What does Alessandro Mendini’s latest sculpture, “Il Cavaliere di Durer” (The Knight of Durer) mean to him?

“I’ve always had the enigmatic figure of Il Cavaliere di Durer in mind, as well as the crustacean-like image of Durer’s Rhinocerus. These refined, precise burin engravings inspired to me both the image of a knight and a horse and the idea of transposing them into glass mosaic. The volumes of my equestrian statue are treated as elementary masses with the intention of creating large solid colour areas that organise the geometry of the decorations. The compositional structure is suggested by the enigma Durer expresses in his figures, in which the horse and the knight blend together into a single image. The monument is smaller than life, and the statue is on a high pedestal which makes it look far away and abstract due to the effect of perspective. The white gold colour of the 10x10mm mosaic tiles covers the two bodies in shiny armour, and the softness of the marks and blue lines is a reference to the masterful burin engraving made by Durer in the midsixteenth
century. I have always been fascinated by the long tradition of equestrian statues. And in

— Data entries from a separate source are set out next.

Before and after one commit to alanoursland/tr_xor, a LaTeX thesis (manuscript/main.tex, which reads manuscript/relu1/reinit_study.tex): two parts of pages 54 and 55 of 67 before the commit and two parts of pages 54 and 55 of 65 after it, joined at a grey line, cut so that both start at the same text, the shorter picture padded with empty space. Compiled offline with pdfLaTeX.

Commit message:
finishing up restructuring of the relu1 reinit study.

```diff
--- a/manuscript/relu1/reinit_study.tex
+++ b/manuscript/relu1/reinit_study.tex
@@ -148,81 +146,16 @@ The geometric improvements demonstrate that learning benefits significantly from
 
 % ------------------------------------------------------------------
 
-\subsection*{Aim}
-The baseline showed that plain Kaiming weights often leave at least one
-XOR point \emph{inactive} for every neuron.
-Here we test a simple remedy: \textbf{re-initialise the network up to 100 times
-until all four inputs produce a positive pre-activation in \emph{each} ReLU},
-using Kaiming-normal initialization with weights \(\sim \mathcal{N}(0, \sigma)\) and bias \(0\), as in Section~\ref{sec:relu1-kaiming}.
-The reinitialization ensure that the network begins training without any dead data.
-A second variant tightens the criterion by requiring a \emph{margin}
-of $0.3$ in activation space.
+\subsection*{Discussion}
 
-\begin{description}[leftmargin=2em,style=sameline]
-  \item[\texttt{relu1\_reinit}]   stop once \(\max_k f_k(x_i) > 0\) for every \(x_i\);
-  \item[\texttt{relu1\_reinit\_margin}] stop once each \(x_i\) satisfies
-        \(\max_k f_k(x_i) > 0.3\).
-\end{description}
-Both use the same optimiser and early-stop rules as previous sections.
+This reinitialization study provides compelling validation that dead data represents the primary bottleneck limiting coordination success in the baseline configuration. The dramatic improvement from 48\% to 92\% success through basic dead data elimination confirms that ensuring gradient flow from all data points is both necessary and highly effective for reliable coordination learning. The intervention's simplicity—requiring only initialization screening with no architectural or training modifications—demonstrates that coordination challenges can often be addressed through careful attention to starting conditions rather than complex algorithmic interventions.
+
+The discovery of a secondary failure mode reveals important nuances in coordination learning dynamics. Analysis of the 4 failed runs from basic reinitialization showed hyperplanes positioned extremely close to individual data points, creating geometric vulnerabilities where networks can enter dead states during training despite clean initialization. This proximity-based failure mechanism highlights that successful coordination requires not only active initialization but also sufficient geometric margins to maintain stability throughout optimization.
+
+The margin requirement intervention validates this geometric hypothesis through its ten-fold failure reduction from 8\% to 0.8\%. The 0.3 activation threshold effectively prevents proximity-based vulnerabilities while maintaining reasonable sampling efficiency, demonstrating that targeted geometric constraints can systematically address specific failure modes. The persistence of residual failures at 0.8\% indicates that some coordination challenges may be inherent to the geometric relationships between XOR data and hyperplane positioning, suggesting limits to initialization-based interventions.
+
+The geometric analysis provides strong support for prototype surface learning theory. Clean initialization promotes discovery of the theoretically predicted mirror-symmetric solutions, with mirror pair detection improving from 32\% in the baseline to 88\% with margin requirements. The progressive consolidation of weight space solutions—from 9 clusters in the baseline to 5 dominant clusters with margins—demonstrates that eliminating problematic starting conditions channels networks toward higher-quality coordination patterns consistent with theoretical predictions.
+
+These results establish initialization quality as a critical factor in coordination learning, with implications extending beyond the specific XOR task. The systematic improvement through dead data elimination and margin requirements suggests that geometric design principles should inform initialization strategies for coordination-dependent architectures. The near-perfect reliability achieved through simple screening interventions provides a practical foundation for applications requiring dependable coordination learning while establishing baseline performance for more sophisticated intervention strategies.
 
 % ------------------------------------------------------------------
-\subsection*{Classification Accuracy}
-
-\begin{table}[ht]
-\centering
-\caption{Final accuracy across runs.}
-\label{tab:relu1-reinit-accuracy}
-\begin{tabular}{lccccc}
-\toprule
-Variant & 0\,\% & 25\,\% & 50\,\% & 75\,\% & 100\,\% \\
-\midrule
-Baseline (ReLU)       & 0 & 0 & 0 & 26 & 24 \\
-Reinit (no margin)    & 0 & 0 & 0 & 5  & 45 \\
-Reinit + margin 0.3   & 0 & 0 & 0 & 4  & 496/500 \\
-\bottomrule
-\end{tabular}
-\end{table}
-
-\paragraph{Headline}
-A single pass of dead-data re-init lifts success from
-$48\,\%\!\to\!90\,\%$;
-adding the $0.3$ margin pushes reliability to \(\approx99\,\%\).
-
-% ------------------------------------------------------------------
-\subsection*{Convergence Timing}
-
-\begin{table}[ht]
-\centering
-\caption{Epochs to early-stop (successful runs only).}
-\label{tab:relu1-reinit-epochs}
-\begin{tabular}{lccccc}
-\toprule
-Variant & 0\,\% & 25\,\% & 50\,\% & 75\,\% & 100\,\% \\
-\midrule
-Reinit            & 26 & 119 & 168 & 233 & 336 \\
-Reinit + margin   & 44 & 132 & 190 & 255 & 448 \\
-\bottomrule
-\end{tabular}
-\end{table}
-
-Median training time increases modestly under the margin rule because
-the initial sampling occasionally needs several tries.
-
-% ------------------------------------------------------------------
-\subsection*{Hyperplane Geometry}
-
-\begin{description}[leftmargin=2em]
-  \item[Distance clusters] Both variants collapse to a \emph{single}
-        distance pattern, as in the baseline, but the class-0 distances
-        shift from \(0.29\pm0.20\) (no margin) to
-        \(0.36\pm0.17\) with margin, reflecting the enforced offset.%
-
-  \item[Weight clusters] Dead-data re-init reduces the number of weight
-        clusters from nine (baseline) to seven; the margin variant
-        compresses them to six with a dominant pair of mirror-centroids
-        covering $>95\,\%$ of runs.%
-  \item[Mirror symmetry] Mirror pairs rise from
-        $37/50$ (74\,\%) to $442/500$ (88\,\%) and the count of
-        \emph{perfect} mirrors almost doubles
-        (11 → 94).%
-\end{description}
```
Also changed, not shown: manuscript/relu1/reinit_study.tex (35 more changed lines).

working on a project of this kind, I spontaneously had the idea of covering the whole statue with mosaic tiles to make it shiny, nervy, with a mirror finish. I don’t think this has been done before. And this shining skin overlying the still volumes suggests to me that there could be a series of knights on horses of the same shape, but identified by different armours: “Bisazza Knights” ready for a jousting tournament.”